Mom’s penmanship was improving, but more and more, she was speaking in someone else’s voice. My son, I know you don’t get involved in politics, but there are dangerous people flooding into this country, taking good jobs from Americans like Robert, and trying to destroy our way of life. Our President is taking care of them. He is restoring our pride. The fear of foreign invasion came from her news stories, perhaps my stepfather. Sometimes you just have to go back to your heritage. You have to stand up for what the country means. I am sad about what is happening, but the President gives me hope. Mom continued to hint at the big surprise I had in store; I couldn’t decide if she was building tension or forgetting she had mentioned it. What was clear: she was gleefully preparing for war, and for someone in her condition, that was an unhealthy focus.
I walked to a nearby liquor store, and took home a bottle of Irish brown—breaking my cardinal rule: never drink at home, especially alone. The possibility of a conversation with the whispering man was good enough to keep me away from Pathos, and everywhere else had that abominable news station blaring.
As the elevator crept to a stop on the twelfth floor, my phone buzzed.
THIS IS A TEST of the President’s Communication Network. All is well, this is only a test. God bless our United State.
Everyone was looking at their phone. Some were bewildered—I could relate—some smirked, and some shook their heads in resignation. I pulled up my own news stories and was disappointed to find our President had sent every last American a text message, whether they liked it or not. They did not provide an opportunity to opt-out.
It was an absurd violation: soft but penetrating.
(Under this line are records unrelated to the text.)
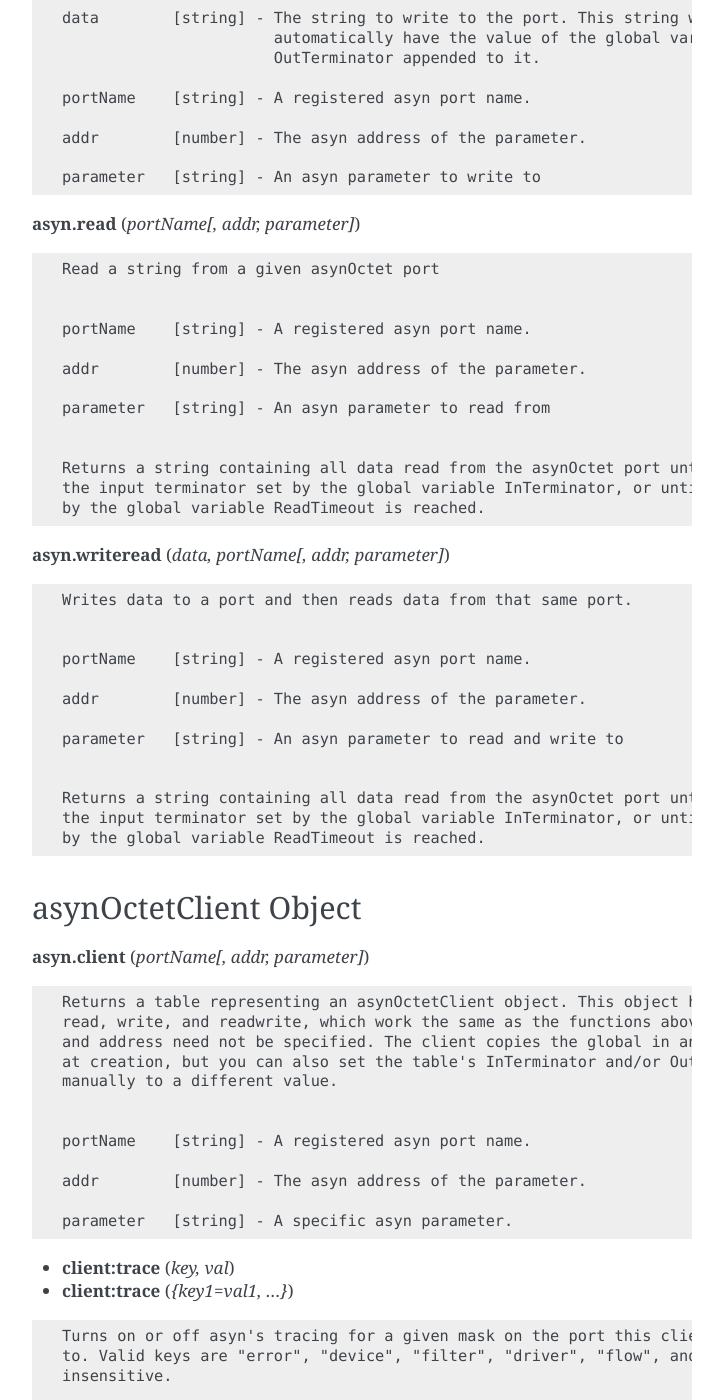
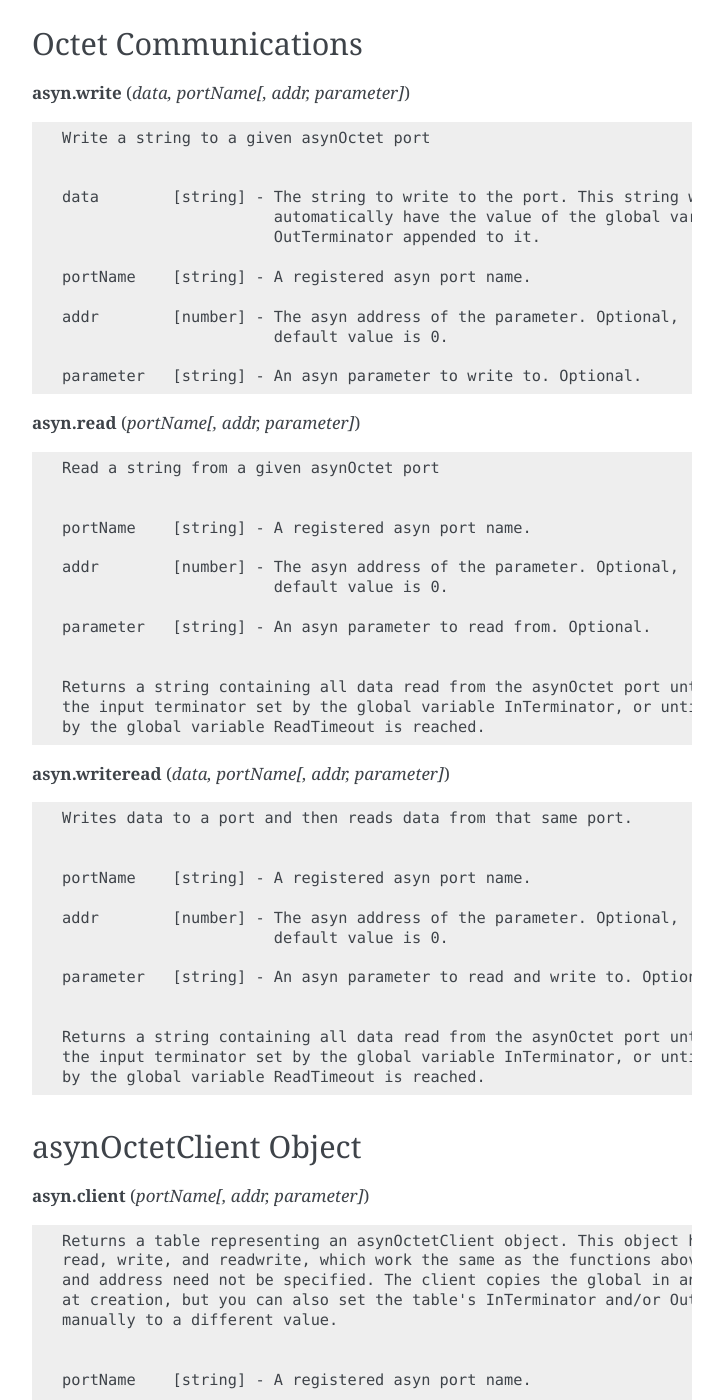
Before and after one commit to epics-modules/lua, a Sphinx documentation site: the page built from docs/asyn-library.rst, in a window 1280 px wide and 1400 px high, scrolled down 3903 px. Shown: the whole window, without its empty margins (388-1111 px from the left). Built offline with Sphinx 7.4.7, drawn with Linux system fonts in a browser that asks for light colours; some of the changed text lies outside the part shown.

Commit message:
Detail optional values

```diff
--- a/docs/asyn-library.rst
+++ b/docs/asyn-library.rst
@@ -19,7 +19,8 @@ Getting / Setting Parameters
    portName    [string] - The registered asyn port name that contains
                           the parameter you are getting.
 
-   addr        [number] - The asyn address of the parameter.
+   addr        [number] - The asyn address of the parameter. Optional,
+                          default value is 0.
 
    paramName   [string] - The name of the parameter to fetch.
 
@@ -42,7 +43,8 @@ Getting / Setting Parameters
    portName    [string] - The registered asyn port name that contains
                           the parameter you are setting.
 
-   addr        [number] - The asyn address of the parameter.
+   addr        [number] - The asyn address of the parameter. Optional,
+                          default value is 0.
 
    paramName   [string] - The name of the parameter to set.
 
@@ -59,9 +61,12 @@ Getting / Setting Parameters
 
    portName    [string] - A registered asyn port name.
 
-   addr        [number] - The index of the parameter list to do callbacks on.
+   addr        [number] - The index of the parameter list to do callbacks on. Optional,
+                          default value is 0.
 
-   parameter   [string] - A specific parameter to do callbacks on.
+   parameter   [string] - A specific parameter to do callbacks on. Optional,
+                          default is to perform callbacks on all values that have
+                          been changed.
 
 
 Reading / Writing Values
@@ -77,7 +82,8 @@ Reading / Writing Values
    portName    [string] - The registered asyn port name that contains
                           the parameter you are getting.
 
-   addr        [number] - The asyn address of the parameter.
+   addr        [number] - The asyn address of the parameter. Optional,
+                          default value is 0.
 
    paramName   [string] - The name of the parameter to fetch.
 
@@ -96,11 +102,12 @@ Reading / Writing Values
    portName    [string] - The registered asyn port name that contains
                           the parameter you are setting.
 
-   addr        [number] - The asyn address of the parameter.
+   addr        [number] - The asyn address of the parameter. Optional,
+                          default value is 0.
 
    paramName   [string] - The name of the parameter to set.
 
-   value       [varies] - The value to set the parameter to. Type should
+   value       [varies] - The value to write to the parameter. Type should
                           match the type of the parameter you are setting.
 
 Configuration Parameters
@@ -184,7 +191,8 @@ Debug Information
 
    portName    [string]  - A registered asyn port name.
 
-   addr        [number]  - The asyn address of the parameter.
+   addr        [number]  - The asyn address of the parameter. Optional,
+                           default value is 0.
 
    key         [string]  - Which mask to change
 
@@ -203,7 +211,8 @@ Debug Information
 
    portName    [string]  - A registered asyn port name.
 
-   addr        [number]  - The asyn address of the parameter.
+   addr        [number]  - The asyn address of the parameter. Optional,
+                           default value is 0.
 
    key         [string]  - Which mask to change
 
@@ -225,9 +234,10 @@ Octet Communications
 
    portName    [string] - A registered asyn port name.
 
-   addr        [number] - The asyn address of the parameter.
+   addr        [number] - The asyn address of the parameter. Optional,
+                          default value is 0.
 
-   parameter   [string] - An asyn parameter to write to
+   parameter   [string] - An asyn parameter to write to. Optional.
 
 **asyn.read** (*portName[, addr, parameter]*)
 
@@ -238,9 +248,10 @@ Octet Communications
 
    portName    [string] - A registered asyn port name.
 
-   addr        [number] - The asyn address of the parameter.
+   addr        [number] - The asyn address of the parameter. Optional,
+                          default value is 0.
 
-   parameter   [string] - An asyn parameter to read from
+   parameter   [string] - An asyn parameter to read from. Optional.
 
 
    Returns a string containing all data read from the asynOctet port until encountering
@@ -256,9 +267,10 @@ Octet Communications
 
    portName    [string] - A registered asyn port name.
 
-   addr        [number] - The asyn address of the parameter.
+   addr        [number] - The asyn address of the parameter. Optional,
+                          default value is 0.
 
-   parameter   [string] - An asyn parameter to read and write to
+   parameter   [string] - An asyn parameter to read and write to. Optional.
 
 
    Returns a string containing all data read from the asynOctet port until encountering
@@ -281,9 +293,10 @@ asynOctetClient Object
 
    portName    [string] - A registered asyn port name.
 
-   addr        [number] - The asyn address of the parameter.
+   addr        [number] - The asyn address of the parameter. Optional,
+                          default value is 0.
 
-   parameter   [string] - A specific asyn parameter.
+   parameter   [string] - A specific asyn parameter. Optional.
 
 
 * **client:trace** (*key, val*)
```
Privacy is only a marketing term; it was simple to look the other way and blame our vulnerability on our need to connect. The reality was much darker, much harder to swallow.
—Did you get it? Another text, Mom this time.
—Yeah. Pretty creepy.
—*look of confusion emoticon*
—The Presidential text message, it’s creepy
—No. My letter
—Yes. I’ll write back tonight
—You are a good son
William began his lifelong roadtrip in the deprecated sands of Las Vegas, Nevada. As a result of a military patriarch, and unabated restlessness, has changed addresses fifty-six times in forty-two years. He is a father, a husband, and his work has been published by The Rumpus, in a special anthology supporting Mines Advisory Group, in the not-for-profit fiction anthology The Cost of Paper, and novella SILENCE was published by Black Hill Press.